We’re tackling a few urgent questions from parents in this time of coronavirus and COVID-19. Are you wondering if babies and children should continue to have vaccines on schedule? Thinking about how to manage regular medical appointments, and which situations require in-person visits to a pediatric practice? Read on.
Should parents take babies for initial vaccines right now? What about toddlers and older children who are due for vaccines?
The answer to this question is going to depend on many factors, including what your doctor’s office is offering. As with all health care decisions, it comes down to weighing risks and benefits.
In general, we think that getting those early immunizations in for babies and toddlers — especially babies 6 months and younger — has important benefits. It helps to protect them from infections such as pneumococcus and pertussis that can be deadly, at a time when their immune system is vulnerable. At the same time, they could be vulnerable to complications of COVID-19 should their trip to the doctor expose them to the virus.
For children older than 2 years, waiting is probably fine — in most cases. For some children with special health conditions, or those who are behind on immunizations, waiting may not be a good idea.
The best thing to do is call your doctor’s office. Find out what precautions they are taking to keep children safe, and discuss your particular situation, including not only your child’s health situation, but also the prevalence of the virus in your community and whether you have or might have been exposed. Together, you can make the best decision for your child.
When you need to bring your child to the doctor, even during a COVID-19 pandemic
As we all hear from all sides every day, the best thing we can do to keep ourselves and our communities safe during the COVID-19 pandemic is to stay home. But what if your child has a doctor’s appointment?
Certainly, anything that isn’t urgent should be postponed until a safer time. This would include checkups for healthy children over 2 (many practices are postponing checkups even for younger children if they are generally healthy, so check with your doctor’s office). It also includes follow-up appointments for anything that can wait, like a follow-up of ADHD in a child that is doing well socially and academically.

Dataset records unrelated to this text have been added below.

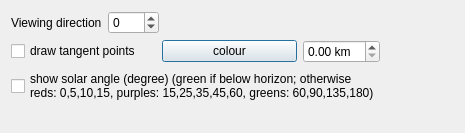
Before: the Qt Designer form mslib/msui/ui_remotesensing_dockwidget.ui in Open-MSS/MSS, drawn with Qt 5.
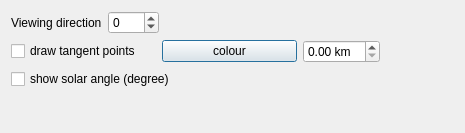
After: the same form once the commit is applied.

What changed in the file:
```diff
--- a/mslib/msui/ui_remotesensing_dockwidget.ui
+++ b/mslib/msui/ui_remotesensing_dockwidget.ui
@@ -133,8 +133,7 @@
         </size>
        </property>
        <property name="text">
-        <string>show solar angle (degree) (green if below horizon; otherwise
-reds: 0,5,10,15, purples: 15,25,35,45,60, greens: 60,90,135,180)</string>
+        <string>show solar angle (degree)</string>
        </property>
       </widget>
      </item>
```
Left out of the diff: 11 changed lines with no effect on the pictures.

Your doctor’s office can give you guidance about what can wait — and when to reschedule.
Many practices are offering phone or telemedicine visits, and it’s remarkable how many things can be addressed that way. I have been doing telemedicine visits, and have been struck by how much car